Green field with reduced carbon dioxide in the air

How Illinois farmers help the environment and restore our Earth

To celebrate Earth Day, we’d like to share more about some of our farm practices that build healthy soil and restore our Earth’s land – and what they mean to you.

As Illinois farmers, we depend on healthy, productive soil to make a living and feed all our families. It’s not a stretch to say that soil is our most valuable asset. You also may not realize it, but you depend on healthy soil to live, too. Scientists estimate 95% of all our food has a connection to soil, either directly or indirectly.

Farmers today manage roughly 75% of the land in Illinois, and we’re working hard to protect it all because we’re blessed with some of the best soil in the world.

There’s another reason we’re serious about farming practices that help the environment and protect the health of Illinois soils: future generations. We want to maintain our superior soils for our children and our children’s children.

Winter wheat on Illinois farm

(Photo credit: Illinois Farm Bureau)

Cover crops keep soil in place

Cover crops are crops such as rye, radishes and clover that are planted in the fall, and left in the ground until planting the following spring. They aren’t harvested for food. Rather, they act as a protective blanket for soil during the winter to protect it from wind and water erosion.

At the same time, cover crops are also feeding beneficial microorganisms in the soil and keeping nutrients in the ground for the next crop.

Other advantages of adding cover crops to fields include using less fertilizer and less fuel. In other words, cover crops can improve environmental and economic sustainability on our farms. We’re proud that Illinois is a leader in cover crop adoption.

What this means to you: Cleaner water, lower carbon footprint to produce your food.

Illinois Cover Crop

Less tilling saves soil from wind and water erosion

Conservation tillage – also called reduced till and minimum till – means we’re turning over the soil less each year as we grow a crop. If you’re driving in rural parts of Illinois, you might see fewer fields with black soil sitting on the top during spring and fall.

By eliminating tillage passes through a field, we help the soil stay put, while reducing our fuel use and greenhouse gas (GHG) emissions. That’s better for the soil and better for the environment.

Most corn and soybeans in the U.S. are grown using conservation tillage. In Illinois, we’re no different, especially those of us farming in hilly areas where wind and water erosion is more challenging.

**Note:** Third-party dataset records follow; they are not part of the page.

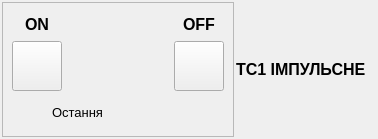
Above: tccontrol.ui from Goodjamp/Mdio before the change. Below: the same form after it.
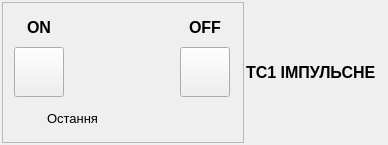
That is the form after the change.

```diff
--- a/tccontrol.ui
+++ b/tccontrol.ui
@@ -6,8 +6,8 @@
    <rect>
     <x>0</x>
     <y>0</y>
-    <width>368</width>
-    <height>139</height>
+    <width>388</width>
+    <height>145</height>
    </rect>
   </property>
   <property name="windowTitle">
@@ -266,13 +266,13 @@
          <widget class="QLabel" name="lStateTextStr2">
           <property name="minimumSize">
            <size>
-            <width>80</width>
+            <width>100</width>
             <height>30</height>
            </size>
           </property>
           <property name="maximumSize">
            <size>
-            <width>80</width>
+            <width>100</width>
             <height>30</height>
            </size>
           </property>
```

Conservation tillage is also helping Illinois farmers protect our soil by mitigating the impact of high-rainfall events, which are becoming more common. In Illinois, since 1980, the number of days it rains more than 2” in a single day has doubled. The last thing a farmer wants to see is beautiful black soil washing away in the rain.

What this means to you: Cleaner water, reduced GHG emissions from farm equipment.

Conservation tillage on Illinois farms

More organic matter keeps more carbon in the soil

Today, many farmers are going full no-till. That means we’re leaving the entire plant residue that’s left over from harvesting the previous year’s crop on top of the soil and planting straight into it in the spring.

This improves overall soil health by adding more organic matter to the soil and keeping the carbon sequestered in the soil instead of in our atmosphere. Organic matter is any plant residue decomposing in the soil. It indicates good soil health and is essential for providing nutrients to grow plants, reduce compaction and retain moisture.

What this means to you: Reduced carbon dioxide levels in the air, fewer commercial fertilizer applications.

How Illinois farmers reduce carbon dioxide in the air

Conservation buffers slow soil and water runoff

Last but not least, we’re planting conservation buffers. These include buffer strips, which are strips of land along the edges of farm fields designed to slow soil and water runoff. 

We also plant filter strips – grass patches along streams and riverbanks that help prevent soil from eroding and washing away. Conservation buffers serve a lot of purposes, almost all related to environmental sustainability.

All told, Illinois Farm Families have dedicated 800,000+ acres to soil and water conservation efforts. So, there’s 800,000+ reasons that farmers have often been called “the original environmentalists.”

What this means to you: Cleaner water, increased food, nesting and habitat protection for wildlife.

Every day is Earth Day on the farm as Illinois farmers work to help the environment and restore our Earth. Keep learning about the sustainability of farms and food.